But a standard Bloody Mary isn’t always the best bet. Tim Heuisler, of Time Restaurant in Philadelphia, suggests a surprising variation.“There aren't many whiskey-based drinks that are either A) socially acceptable or B) actually enjoyable before noon,” he says. Tim recommends a concoction he calls “The Braveheart” which is basically a Bloody Mary featuring Black Grouse, a Scotch whisky, in lieu of vodka. “The smokiness pairs great with the spiciness of a solid bloody mix,” he explains. “Plus, it's garnished with bacon, so there's no way it can be bad for you.” We couldn’t agree more.

Similarly, Julio Cabrera, Head Bartender of The Regent Cocktail Club in Miami, recommends literally beefing up your Bloody game with a concoction called the Bloody Bull. Take your standard Bloody Mary and add a shot or two of beef bouillon—this is about as manly as a slightly liquored-up consommé can get.
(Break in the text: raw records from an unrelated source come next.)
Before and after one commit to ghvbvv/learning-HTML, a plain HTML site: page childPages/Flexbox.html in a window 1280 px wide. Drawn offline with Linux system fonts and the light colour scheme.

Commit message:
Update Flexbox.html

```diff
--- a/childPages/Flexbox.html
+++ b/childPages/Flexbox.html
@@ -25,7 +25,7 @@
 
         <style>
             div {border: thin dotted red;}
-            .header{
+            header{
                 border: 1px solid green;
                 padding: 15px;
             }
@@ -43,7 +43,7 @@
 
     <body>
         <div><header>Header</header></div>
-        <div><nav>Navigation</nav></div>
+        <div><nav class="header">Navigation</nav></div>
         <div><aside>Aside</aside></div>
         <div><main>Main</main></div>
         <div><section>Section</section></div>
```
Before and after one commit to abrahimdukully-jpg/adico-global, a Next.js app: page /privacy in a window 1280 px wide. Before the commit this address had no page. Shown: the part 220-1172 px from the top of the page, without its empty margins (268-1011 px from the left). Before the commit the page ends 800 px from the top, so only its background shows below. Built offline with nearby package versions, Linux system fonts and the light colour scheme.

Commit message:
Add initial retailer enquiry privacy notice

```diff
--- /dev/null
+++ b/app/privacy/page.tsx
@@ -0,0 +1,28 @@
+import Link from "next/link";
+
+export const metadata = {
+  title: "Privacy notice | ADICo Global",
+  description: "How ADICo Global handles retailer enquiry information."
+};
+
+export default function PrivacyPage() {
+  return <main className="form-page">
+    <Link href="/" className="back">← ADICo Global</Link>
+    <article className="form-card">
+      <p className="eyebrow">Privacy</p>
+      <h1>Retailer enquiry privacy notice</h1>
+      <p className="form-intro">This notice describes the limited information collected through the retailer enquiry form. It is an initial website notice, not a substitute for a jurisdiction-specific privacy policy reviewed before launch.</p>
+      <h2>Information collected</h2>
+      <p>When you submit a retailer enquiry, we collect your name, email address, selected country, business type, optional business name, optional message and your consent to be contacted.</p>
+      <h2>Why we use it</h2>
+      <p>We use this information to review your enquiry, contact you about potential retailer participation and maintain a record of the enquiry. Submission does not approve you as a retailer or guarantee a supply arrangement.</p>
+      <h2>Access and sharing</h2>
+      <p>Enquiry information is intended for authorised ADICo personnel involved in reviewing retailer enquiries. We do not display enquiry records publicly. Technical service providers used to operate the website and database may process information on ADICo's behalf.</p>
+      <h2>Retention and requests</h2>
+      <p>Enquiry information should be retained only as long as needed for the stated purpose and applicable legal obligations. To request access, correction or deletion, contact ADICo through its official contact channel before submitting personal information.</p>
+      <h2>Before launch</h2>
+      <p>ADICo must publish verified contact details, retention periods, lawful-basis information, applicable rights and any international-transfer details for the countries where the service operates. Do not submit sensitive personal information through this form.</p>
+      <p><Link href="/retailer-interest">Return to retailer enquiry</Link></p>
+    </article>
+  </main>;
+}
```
The gentlest version of all comes recommended by Keith Neslon, Bevereage Director of TAO. “In my opinion, you don’t want too many bubbles or spices in a hangover drink, since you’ll need it to be easy on the stomach,” Keith explains. “I have unfortunately come to rely on a ‘red beer.’ It’s basically a mild version of a michelada: half tomato juice and half beer. The tomato juice kills a lot of the beer’s carbonation…and the beer should be just bitter enough with just enough alcohol to settle your stomach.” Ok, that just sounds delicious. And we’re not even hungover anymore.

Erin Sullivan, currently of Shagwong in Montauk, offers our favorite hangover remedy of all. “Do you know what I really recommend for a hangover?” Erin asks, eyebrow raised. “You probably won’t want to write about this, but I think the best thing is to have sex: it releases endorphins which are natural painkillers. An orgasm is the best way to kill a hangover.”

Makes total sense. Anything else? “Oh, I definitely think you should drink, too,” she laughs. “But use a different base liquor than the night before. I don’t believe in the hair of the exact dog that bit you—the idea of drinking more of what I drank last makes me nauseated. For instance, I maybe overdid it a bit on the bourbon last night, so I had a shot of rum as soon as I woke up this morning.”

Breakfast of hard-partying champions, indeed.